Kate Ginley, Opinion Editor

As his most LGBTQ+ friendly young adult novel so far, Rick Riordan’s Trials of Apollo has set the bar for both humor and sexual acceptance. Narrated from the Greek god Apollo’s point of view, the story is a surprising contrast to the traditional mythological cannon.

Though the book mostly focuses on Apollo, the love story between Nico Di Angelo and Will Solace is a highlight. In the precursor series to Trials of Apollo, The Heroes of Olympus, the two get off to a rather shaky start when the Greek Camp Half-Blood is attacked by the Roman Camp Jupiter. In Trials of Apollo, it is confirmed that over the 6 months between the 2 books, the boys have been dating.

Far from a cliché love story, Will and Nico have the best fictional relationship of all. As they constantly bicker, their true feelings for each other are evident by the way they push one another’s buttons.  For instance, when Will tries to introduce Nico as his boyfriend but asks if he would prefer “significant other,”  Nico replies, “I’d prefer significant annoyance in your case.”

Though Riordan’s world of Greek Olympians is fading, I’m glad that this last installment serves to close loose ends. Unfortunately, the book does focus on Will and Nico, but instead follows Apollo, master of “normal.” Apollo’s greatest challenge: acne.

Though he hopes everyone will fall for his looks, poetry and music, Apollo can barely make friends due to his weak social skills. As a god, Apollo is able to get whatever he wants, whenever he wants, but as a teenage human, the only thing he can successfully manage to do is annoy fellow campers by being a Kardashian-level drama queen.

A new addition to the Half-Blood team is a young girl named Meg, who has a strange power over fruits.
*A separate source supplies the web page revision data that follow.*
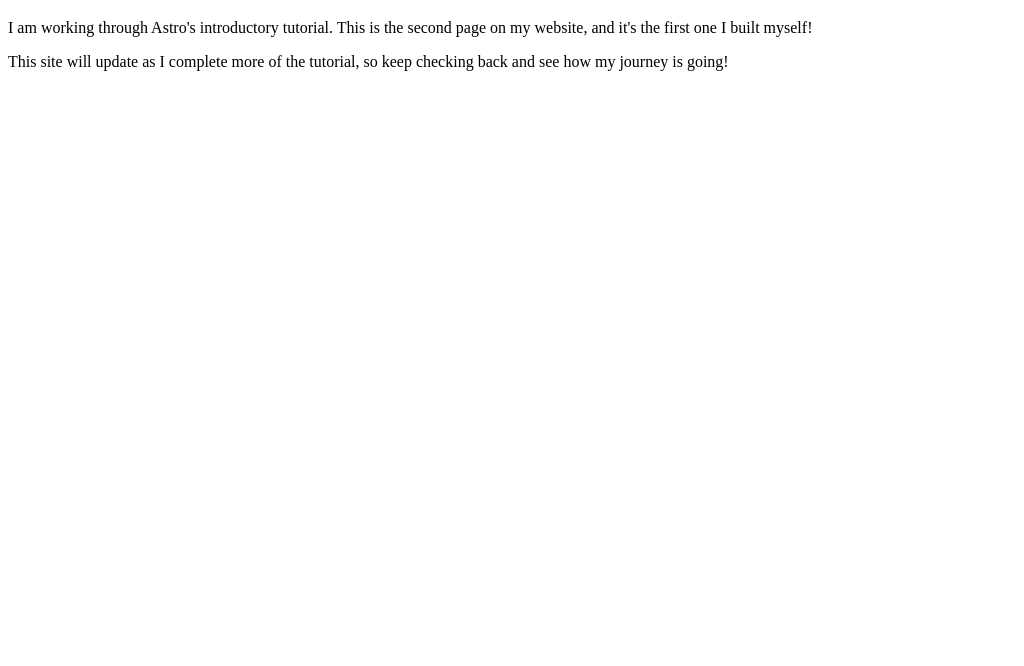
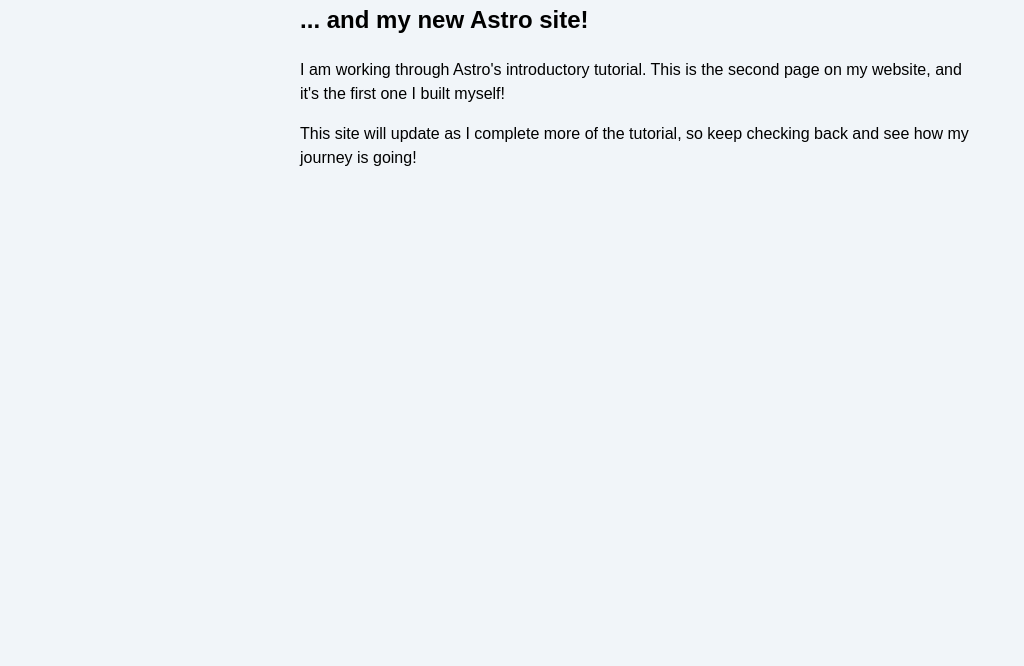
Before and after one commit to pretzelogical/pretzelogical.github.io, an Astro site: page /about in a window 1280 px wide. Shown: the part 134-800 px from the top of the page, without its empty margins (0-1024 px from the left). Built offline with nearby package versions, Linux system fonts and the light colour scheme; Astro itself is replaced by a stand-in of ours.

Commit message:
add global styles, navigation component

```diff
--- /dev/null
+++ b/src/components/Navigation.astro
@@ -0,0 +1,8 @@
+---
+
+---
+<nav>
+  <a href="/">Home</a>
+  <a href="/about">About</a>
+  <a href="/blog">Blog</a>
+</nav>
--- /dev/null
+++ b/src/global.css
@@ -0,0 +1,21 @@
+html {
+  background-color: #f1f5f9;
+  font-family: sans-serif;
+}
+
+body {
+  margin: 0 auto;
+  width: 100%;
+  max-width: 80ch;
+  padding: 1rem;
+  line-height: 1.5;
+}
+
+* {
+  box-sizing: border-box;
+}
+
+h1 {
+  margin: 1rem 0;
+  font-size: 2.5rem;
+}
--- a/src/pages/about.astro
+++ b/src/pages/about.astro
@@ -1,4 +1,6 @@
 ---
+import '../global.css';
+import Navigation from '../components/Navigation.astro';
 const pageTitle = "About Me";
 ---
 
@@ -11,11 +13,7 @@
 		<title>{pageTitle}</title>
 	</head>
 	<body>
-		<nav>
-			<a href="/">Home</a>
-			<a href="/about">About</a>
-			<a href="/blog">Blog</a>
-		</nav>
+		<Navigation />
     <h1>{pageTitle}</h1>
     <h2>... and my new Astro site!</h2>
 
```
Also changed, not shown: src/pages/blog.astro (+3 -5 lines), src/pages/index.astro (+3 -5 lines).
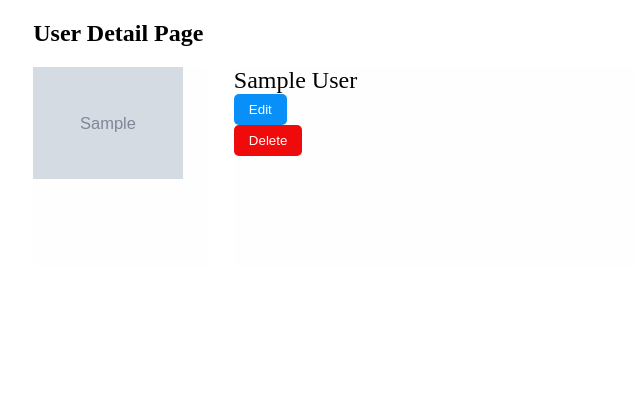
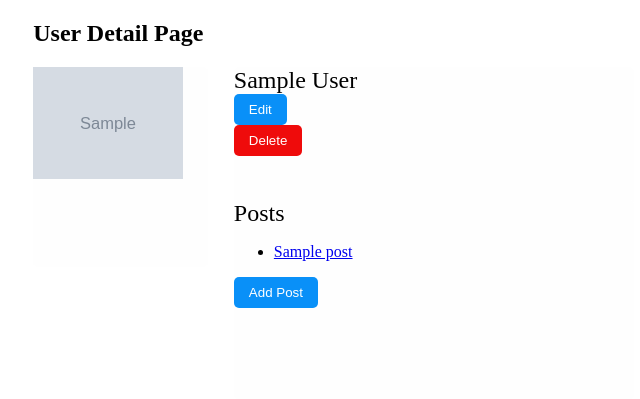
Before and after one commit to laurenanne/blogly, a Flask app: page /users/1 in a window 1280 px wide. Shown: the top 399 px of the page, without its empty margins (0-640 px from the left). Run offline with Flask 3, Linux system fonts and the light colour scheme; tables that the repository leaves empty hold one stand-in row (Sample ...).

Commit message:
user class Post

```diff
--- a/app.py
+++ b/app.py
@@ -2,7 +2,8 @@
 
 from flask import Flask, request, render_template, redirect, flash, session
 from flask_debugtoolbar import DebugToolbarExtension
-from models import db, connect_db, User
+from models import db, connect_db, User, Post
+from datetime import datetime
 
 app = Flask(__name__)
 app.config['SQLALCHEMY_DATABASE_URI'] = 'postgresql:///blogly'
@@ -69,12 +70,12 @@ def edit_user(user_id):
     return render_template('edit.html', user=user)
 
 
-@app.route('/users/<int:user_id>/delete')
+@app.route('/users/<int:user_id>/delete', methods=['POST'])
 def delete_user(user_id):
     with app.app_context():
-        user = User.query.filter(User.id == user_id)
-        user.delete()
+        user = User.query.get_or_404(user_id)
 
+        db.session.delete(user)
         db.session.commit()
 
     return redirect('/users')
@@ -93,3 +94,72 @@ def update_user(user_id):
     db.session.commit()
 
     return redirect('/users')
+
+
+@app.route('/users/<int:user_id>/posts/new')
+def show_post_form(user_id):
+    user = User.query.get_or_404(user_id)
+    return render_template('post-form.html', user=user)
+
+
+@app.route('/users/<int:user_id>/posts/new', methods=['POST'])
+def new_post(user_id):
+    title = request.form['title']
+    content = request.form['content']
+
+    if (title is ""):
+        flash('Your post must have a title')
+        return redirect(f'/users/{user_id}/posts/new')
+
+    if (content is ""):
+        flash('Your post must have content')
+        return redirect(f'/users/{user_id}/posts/new')
+
+    else:
+        new_post = Post(title=title,
+                        content=content, user_key=user_id)
+
+        with app.app_context():
+            db.session.add(new_post)
+            db.session.commit()
+
+            return redirect(f'/posts/{new_post.id}')
+
+
+@app.route('/posts/<int:post_id>')
+def show_post(post_id):
+
+    post = Post.query.get_or_404(post_id)
+    return render_template('posts.html', post=post)
+
+
+@app.route('/posts/<int:post_id>/edit')
+def edit_post(post_id):
+    post = Post.query.get_or_404(post_id)
+
+    return render_template('edit-post.html', post=post)
+
+
+@app.route('/posts/<int:post_id>/delete', methods=["POST"])
+def delete_post(post_id):
+    with app.app_context():
+        post = Post.query.get_or_404(post_id)
+
+        db.session.delete(post)
+        db.session.commit()
+
+    return redirect(f'/users/{post.user_key}')
+
+
+@app.route('/posts/<int:post_id>/edit', methods=['POST'])
+def update_post(post_id):
+
+    post = Post.query.get_or_404(post_id)
+
+    post.title = request.form['title']
+    post.content = request.form['content']
+
+    db.session.add(post)
+    db.session.commit()
+
+    return redirect(f'/posts/{post.id}')
--- a/static/app.css
+++ b/static/app.css
@@ -136,3 +137,25 @@ section.data {
 
 
 }
+
+section.post-info {
+    display: inline-block;
+    border-radius: 5px;
+    background-color: rgba(254, 254, 254, 0.99);
+    margin-left: 2%;
+    width: 400px;
+    height: 200px;
+    position:absolute;
+    top: 200px;
+
+}
+
+section.post {
+    display: inline-block;
+    border-radius: 5px;
+    background-color: rgba(254, 254, 254, 0.99);
+    margin-left: 2%;
+    width: 75%;
+
+
+}
--- a/templates/details.html
+++ b/templates/details.html
@@ -14,12 +14,27 @@
     <form action="/users/{{user.id}}/edit">
         <button class="btn btn-edit">Edit</button>
     </form>
-    <form action="/users/{{user.id}}/delete">
+    <form action="/users/{{user.id}}/delete" , method="POST">
         <button class="btn btn-delete">Delete</button>
     </form>
 
+</section>
 
+<section class="post-info">
+    <p>Posts</p>
+    <ul>
+        {% for post in user.posts%}
+        <li>
+            <a href="/posts/{{post.id}}">{{post.title}}</a>
+        </li>
+        {%endfor %}
+    </ul>
+    <form action='/users/{{user.id}}/posts/new'>
+        <button class="btn btn-edit">Add Post</button>
+    </form>
 </section>
 
 
+
+
 {% endblock %}
```
Also changed, not shown: other parts of static/app.css (+2 -1 lines), models.py (+20 -6 lines), seed.py (added, +35 -0 lines), templates/edit-post.html (added, +25 -0 lines), templates/post-form.html (added, +26 -0 lines), templates/posts.html (added, +28 -0 lines).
As a daughter of Demeter, her primary battle tactic is throwing fruit, which seems pretty useless in a fight.

The antagonist of the tale is unclear. Unnamed villains contribute to Apollo’s punishment by tricking his son, Octavian, in The Blood of Olympus. They also send men to beat Apollo up in New York as the book’s opening scene. Unexpectedly, Apollo quickly changes from being egocentric to willing to do whatever is necessary to save his kidnapped children.

Though I would rather have the book more centered on Nico and Will after all of their hardships, the point of view of a god is entertaining, even if it is a bit childish at times. The plot is predictable, but if you’re an avid Percy Jackson fan, I recommend it.